No trip to the Big Apple is complete without a visit to Central Park.
Central Park consists of 843 acres (or nearly 3.5 square kilometres) of manicured gardens, play grounds, sports fields and statues.
During our stay we put aside half a day to wander around. It was the start of May and an unusually cold and dreary day, but we made the most of it anyway. We decided to catch the subway to 110 Street Station Central Park North, which is in the Harlem district. From there you enter into the Charles A. Dana Discovery Centre where we picked up a map and got some helpful tips from the staff.
We continued on around the Harlem Meer to the Conservatory Gardens. The gardens had some beautiful tulips throughout and benches to stop and enjoy the flowers.
After finishing in the gardens we cut across The Ravine, over to the Glen Span Arch and around the baseball fields. This part is more of a natural landscape with rocks and lush grasses.
We then carried on to the Jacqueline Kennedy Onassis Reservoir which is the largest surface water area, taking up almost a quarter of the whole park itself. Many people jog or walk around the outside of the reservoir and it makes for some lovely scenery.
Just after the reservoir is the Great Lawn, which is full of more baseball fields. The Great Lawn is about the halfway point and is adjacent to the Museum of Modern Art which sits on the Upper East Side of the Park. Near here is the Central Park Conservancy which has a little gift shop.

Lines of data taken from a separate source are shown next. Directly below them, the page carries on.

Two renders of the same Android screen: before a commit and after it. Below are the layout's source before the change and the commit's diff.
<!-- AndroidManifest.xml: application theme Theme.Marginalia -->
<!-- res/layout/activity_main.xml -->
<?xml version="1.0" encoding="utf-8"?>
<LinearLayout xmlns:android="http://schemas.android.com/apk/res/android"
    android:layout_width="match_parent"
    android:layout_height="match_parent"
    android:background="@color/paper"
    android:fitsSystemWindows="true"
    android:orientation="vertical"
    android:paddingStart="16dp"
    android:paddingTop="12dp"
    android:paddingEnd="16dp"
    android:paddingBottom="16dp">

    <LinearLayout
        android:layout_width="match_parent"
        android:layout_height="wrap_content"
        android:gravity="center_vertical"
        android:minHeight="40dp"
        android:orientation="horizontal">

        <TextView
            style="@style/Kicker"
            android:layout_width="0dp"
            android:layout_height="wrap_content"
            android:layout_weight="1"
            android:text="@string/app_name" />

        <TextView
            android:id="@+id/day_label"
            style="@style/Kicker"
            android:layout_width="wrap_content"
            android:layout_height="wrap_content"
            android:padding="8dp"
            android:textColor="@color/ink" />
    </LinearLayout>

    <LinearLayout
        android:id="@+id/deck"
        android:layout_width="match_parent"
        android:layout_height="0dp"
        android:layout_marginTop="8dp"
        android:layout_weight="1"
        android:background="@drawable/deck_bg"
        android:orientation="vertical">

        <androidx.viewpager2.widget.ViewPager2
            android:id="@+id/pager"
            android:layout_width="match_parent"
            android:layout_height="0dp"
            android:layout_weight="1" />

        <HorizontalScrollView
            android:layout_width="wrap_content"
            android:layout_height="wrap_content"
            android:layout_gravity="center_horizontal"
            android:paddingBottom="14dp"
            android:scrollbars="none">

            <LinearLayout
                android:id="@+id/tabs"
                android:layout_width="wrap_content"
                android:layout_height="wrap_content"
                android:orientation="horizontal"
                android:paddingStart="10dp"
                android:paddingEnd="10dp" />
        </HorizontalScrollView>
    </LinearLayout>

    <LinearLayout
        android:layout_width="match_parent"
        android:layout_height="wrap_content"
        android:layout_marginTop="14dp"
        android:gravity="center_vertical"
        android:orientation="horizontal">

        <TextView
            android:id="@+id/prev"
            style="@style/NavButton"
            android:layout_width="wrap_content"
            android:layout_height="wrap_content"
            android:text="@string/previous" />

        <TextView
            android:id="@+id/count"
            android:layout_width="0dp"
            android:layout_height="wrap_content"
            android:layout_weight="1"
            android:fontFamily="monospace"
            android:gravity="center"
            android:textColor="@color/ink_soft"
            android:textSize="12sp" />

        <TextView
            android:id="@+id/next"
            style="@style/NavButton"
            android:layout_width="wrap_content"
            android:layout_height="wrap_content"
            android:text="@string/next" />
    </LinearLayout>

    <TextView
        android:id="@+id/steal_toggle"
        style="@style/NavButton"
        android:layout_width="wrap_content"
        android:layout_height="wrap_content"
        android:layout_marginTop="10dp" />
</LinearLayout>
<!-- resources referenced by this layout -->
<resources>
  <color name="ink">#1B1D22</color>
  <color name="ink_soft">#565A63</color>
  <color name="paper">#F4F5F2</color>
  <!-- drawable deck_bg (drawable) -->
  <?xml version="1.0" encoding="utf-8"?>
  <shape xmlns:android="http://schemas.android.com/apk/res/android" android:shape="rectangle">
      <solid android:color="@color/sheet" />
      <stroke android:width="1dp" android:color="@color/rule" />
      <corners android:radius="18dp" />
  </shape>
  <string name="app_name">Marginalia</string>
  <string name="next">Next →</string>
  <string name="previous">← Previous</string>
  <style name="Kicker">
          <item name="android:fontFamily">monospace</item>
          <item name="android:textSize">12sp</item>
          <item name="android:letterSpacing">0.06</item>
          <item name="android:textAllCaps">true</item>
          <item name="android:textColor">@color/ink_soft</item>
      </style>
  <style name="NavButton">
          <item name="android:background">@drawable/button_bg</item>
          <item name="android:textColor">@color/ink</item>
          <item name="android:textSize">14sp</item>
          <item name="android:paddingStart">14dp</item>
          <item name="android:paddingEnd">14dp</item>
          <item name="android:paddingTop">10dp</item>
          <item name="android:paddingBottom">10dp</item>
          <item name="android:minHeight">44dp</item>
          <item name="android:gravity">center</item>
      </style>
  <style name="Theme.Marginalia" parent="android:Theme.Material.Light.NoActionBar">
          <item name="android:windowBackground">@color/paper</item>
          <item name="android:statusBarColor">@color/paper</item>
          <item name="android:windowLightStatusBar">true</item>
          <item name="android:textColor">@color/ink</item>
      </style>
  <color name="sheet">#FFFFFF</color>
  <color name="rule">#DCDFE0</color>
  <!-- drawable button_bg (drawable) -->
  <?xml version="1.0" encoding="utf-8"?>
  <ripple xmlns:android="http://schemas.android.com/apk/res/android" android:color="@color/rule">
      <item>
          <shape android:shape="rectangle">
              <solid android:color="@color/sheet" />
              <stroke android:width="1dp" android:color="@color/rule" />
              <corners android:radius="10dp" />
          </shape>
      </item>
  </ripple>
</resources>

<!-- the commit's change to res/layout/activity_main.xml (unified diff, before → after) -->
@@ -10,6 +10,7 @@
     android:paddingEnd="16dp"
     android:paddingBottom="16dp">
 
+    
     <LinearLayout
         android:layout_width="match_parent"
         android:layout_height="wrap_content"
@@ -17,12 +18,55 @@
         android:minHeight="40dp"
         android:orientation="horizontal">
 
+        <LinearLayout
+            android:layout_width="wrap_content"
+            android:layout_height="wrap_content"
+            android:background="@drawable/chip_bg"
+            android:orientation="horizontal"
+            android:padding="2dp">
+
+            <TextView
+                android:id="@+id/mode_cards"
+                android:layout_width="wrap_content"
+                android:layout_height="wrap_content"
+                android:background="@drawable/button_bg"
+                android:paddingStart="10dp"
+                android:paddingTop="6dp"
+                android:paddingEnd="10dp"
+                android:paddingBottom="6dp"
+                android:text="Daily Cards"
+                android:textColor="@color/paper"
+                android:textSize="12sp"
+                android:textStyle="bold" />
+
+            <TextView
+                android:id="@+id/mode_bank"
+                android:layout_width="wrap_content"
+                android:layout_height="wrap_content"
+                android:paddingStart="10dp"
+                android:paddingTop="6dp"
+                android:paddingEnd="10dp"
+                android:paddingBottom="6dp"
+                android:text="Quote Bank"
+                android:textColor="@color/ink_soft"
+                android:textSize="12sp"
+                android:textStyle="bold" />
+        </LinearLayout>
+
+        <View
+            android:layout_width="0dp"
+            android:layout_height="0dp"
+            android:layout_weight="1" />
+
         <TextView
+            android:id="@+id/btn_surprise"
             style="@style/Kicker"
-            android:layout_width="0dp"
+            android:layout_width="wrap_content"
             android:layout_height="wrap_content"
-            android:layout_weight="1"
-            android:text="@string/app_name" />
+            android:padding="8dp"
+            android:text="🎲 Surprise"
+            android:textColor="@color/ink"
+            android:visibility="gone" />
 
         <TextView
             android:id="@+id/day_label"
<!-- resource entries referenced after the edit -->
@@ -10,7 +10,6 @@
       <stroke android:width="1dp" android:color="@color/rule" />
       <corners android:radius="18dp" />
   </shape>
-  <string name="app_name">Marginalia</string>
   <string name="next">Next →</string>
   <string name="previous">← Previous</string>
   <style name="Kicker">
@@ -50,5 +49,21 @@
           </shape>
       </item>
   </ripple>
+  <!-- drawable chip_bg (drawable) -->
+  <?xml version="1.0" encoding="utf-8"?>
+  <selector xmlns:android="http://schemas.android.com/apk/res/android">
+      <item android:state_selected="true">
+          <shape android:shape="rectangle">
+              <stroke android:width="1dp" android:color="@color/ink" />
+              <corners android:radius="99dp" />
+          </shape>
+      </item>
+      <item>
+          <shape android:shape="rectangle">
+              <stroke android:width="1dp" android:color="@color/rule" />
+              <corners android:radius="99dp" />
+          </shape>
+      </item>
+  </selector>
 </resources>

The other side of the Great Lawn is The Lake, with beautiful lookout points and The Bow Bridge which looks like it belongs in a Disney Princess movie. By this point we were getting pretty hungry so we carried on over to Le Pain Quotidien which was the first cafe we were able to find. After getting a sandwich and a drink to fill us up, we backtracked slightly to Bethesda Terrace which most people would probably recognise from the Avengers movies.
To the east is the Alice in Wonderland statue, and the Conservatory Water which was featured in the Stuart Little movies. There is also a Hans Christian Anderson statue in the same area, but we didn’t go past it.
We headed south again, to the Balto Statue, which is to celebrate a dog that delivered medicine to children in Alaska. He is also featured in a Disney movie Togo. As you can see there are a lot of movie and literary references around the park! Past here is the ice skating rink but of course in May it was shut down.
We then walked over to the Dipway Arch and then out to W 59th Street and our tour was complete. Overall it took us about 6 hours of walking which seems like a lot, but there is so much to see you will barely notice.
If you ever have spare time in NYC I highly recommend you put wandering in Central Park at the top of your list.